Thomas Tallis kept much of his life to himself which was probably wise in a bloodthirsty century when serving a monarch could be good news one day and fatal the next. The first post we know he had was as organist at Dover Priory, where he was described as joculator organorum, player of the organs. Joculator means ‘player’ and is also where we get ‘juggler’ and the French ‘jongleur’. It sounds a jolly sort of job.
Tallis the professional musician spent most of his life as a court musician, serving the kings and queens at their Greenwich palace. The latest biography says that in his lifetime he saw "a massive influx of new musical practices from outside England. He saw the birth of the music publishing industry in London. He saw the creation of new genres and the transformation of old genres beyond all recognition."
How did he know what to do? How did he measure the risks and opportunities? What made him decide, in the courts of mercurial, violent and unpredictable monarchs, what was worth risking his neck for?
I think there’s a clue hidden in his epitaph:
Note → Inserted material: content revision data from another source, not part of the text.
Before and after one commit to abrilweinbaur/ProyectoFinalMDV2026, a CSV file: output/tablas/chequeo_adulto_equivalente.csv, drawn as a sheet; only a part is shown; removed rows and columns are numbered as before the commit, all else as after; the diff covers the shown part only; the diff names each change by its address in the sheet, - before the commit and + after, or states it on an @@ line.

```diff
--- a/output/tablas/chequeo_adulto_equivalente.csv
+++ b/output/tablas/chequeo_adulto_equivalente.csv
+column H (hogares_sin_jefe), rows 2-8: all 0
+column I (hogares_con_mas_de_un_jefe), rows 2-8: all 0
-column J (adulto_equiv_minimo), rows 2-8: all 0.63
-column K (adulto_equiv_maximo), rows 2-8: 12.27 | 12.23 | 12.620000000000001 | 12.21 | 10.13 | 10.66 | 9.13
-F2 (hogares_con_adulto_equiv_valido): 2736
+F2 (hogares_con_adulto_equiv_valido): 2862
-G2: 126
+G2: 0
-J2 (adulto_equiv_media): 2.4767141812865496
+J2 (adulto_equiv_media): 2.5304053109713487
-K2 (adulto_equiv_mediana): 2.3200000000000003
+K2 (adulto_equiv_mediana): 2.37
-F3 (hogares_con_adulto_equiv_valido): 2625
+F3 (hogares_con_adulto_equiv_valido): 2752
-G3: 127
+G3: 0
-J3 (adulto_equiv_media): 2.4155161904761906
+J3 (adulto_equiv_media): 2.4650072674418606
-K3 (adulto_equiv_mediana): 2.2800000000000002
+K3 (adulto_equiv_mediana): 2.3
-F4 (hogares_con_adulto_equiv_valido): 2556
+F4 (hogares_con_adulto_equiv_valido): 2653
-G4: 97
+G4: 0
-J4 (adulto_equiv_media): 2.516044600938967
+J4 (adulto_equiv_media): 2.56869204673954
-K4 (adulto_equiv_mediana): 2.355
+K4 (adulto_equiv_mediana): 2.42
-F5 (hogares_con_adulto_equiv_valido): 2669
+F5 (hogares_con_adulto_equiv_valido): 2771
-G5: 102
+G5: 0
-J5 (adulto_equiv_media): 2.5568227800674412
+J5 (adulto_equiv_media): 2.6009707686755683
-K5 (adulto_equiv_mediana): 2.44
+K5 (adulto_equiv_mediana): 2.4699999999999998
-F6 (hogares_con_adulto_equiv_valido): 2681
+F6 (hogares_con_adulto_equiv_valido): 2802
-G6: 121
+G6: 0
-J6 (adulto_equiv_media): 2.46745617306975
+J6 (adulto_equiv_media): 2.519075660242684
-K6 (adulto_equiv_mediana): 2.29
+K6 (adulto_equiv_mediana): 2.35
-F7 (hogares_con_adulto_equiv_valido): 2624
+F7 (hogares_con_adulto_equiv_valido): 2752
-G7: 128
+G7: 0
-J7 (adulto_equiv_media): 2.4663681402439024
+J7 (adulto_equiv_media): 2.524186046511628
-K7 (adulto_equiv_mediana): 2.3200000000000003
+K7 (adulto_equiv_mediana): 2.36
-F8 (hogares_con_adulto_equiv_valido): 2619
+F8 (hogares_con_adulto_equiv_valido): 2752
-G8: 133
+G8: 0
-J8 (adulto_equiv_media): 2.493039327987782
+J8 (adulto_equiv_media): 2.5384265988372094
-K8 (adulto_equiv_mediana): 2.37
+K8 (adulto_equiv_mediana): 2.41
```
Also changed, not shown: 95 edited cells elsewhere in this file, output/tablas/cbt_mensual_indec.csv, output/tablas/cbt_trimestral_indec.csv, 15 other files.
As he had lived, so also did he die
In patient quiet sort (O happy man);
To God full oft for mercy did he cry,
Wherefore he lives, let death do what he can.
Tallis had a long view. He was a Roman Catholic Christian, which he had to hide for a huge chunk of his life. He would have been ready to die. He would have kept his soul in order. He would have hoped patiently for the best, cultivating optimism about what he could build and what he could leave behind. He would have hoped that the world would change for the better.
And he wanted to know that world. He was inquisitive. Tallis learned from anyone who passed through the court, questioning the great musicians of Spain and the new, plainer singing from Germany. He worked with it all to develop a unique music that’s still in daily use five hundred years later.
Tallis can’t be pigeonholed as just a survivor, though that was itself a remarkable achievement. He was an artist, a thinker, dedicated to a creativity that flooded his days.
What a gift that example is to our school, to be named, at four hundred years’ distance for a man who was "at ease with a broad range of styles and could move freely among them while keeping a distinctive voice of his own [...] He did not merely survive constant change; it made him even more resilient and more capable.’"
Fifty years of school history seems like a long time to us, earthbound and rational as we are. But Tallis’s optimism and inquisitiveness made his name live forever. The songs of his past echo round the world and as long as singers sing he’ll be known and loved. Though he died in 1585 he’ll live as long as history because he loved the thought of the future, of wondering, questioning, exploring and investigating and challenging assumptions that terrified lesser people. You’ve got to love the man’s optimism.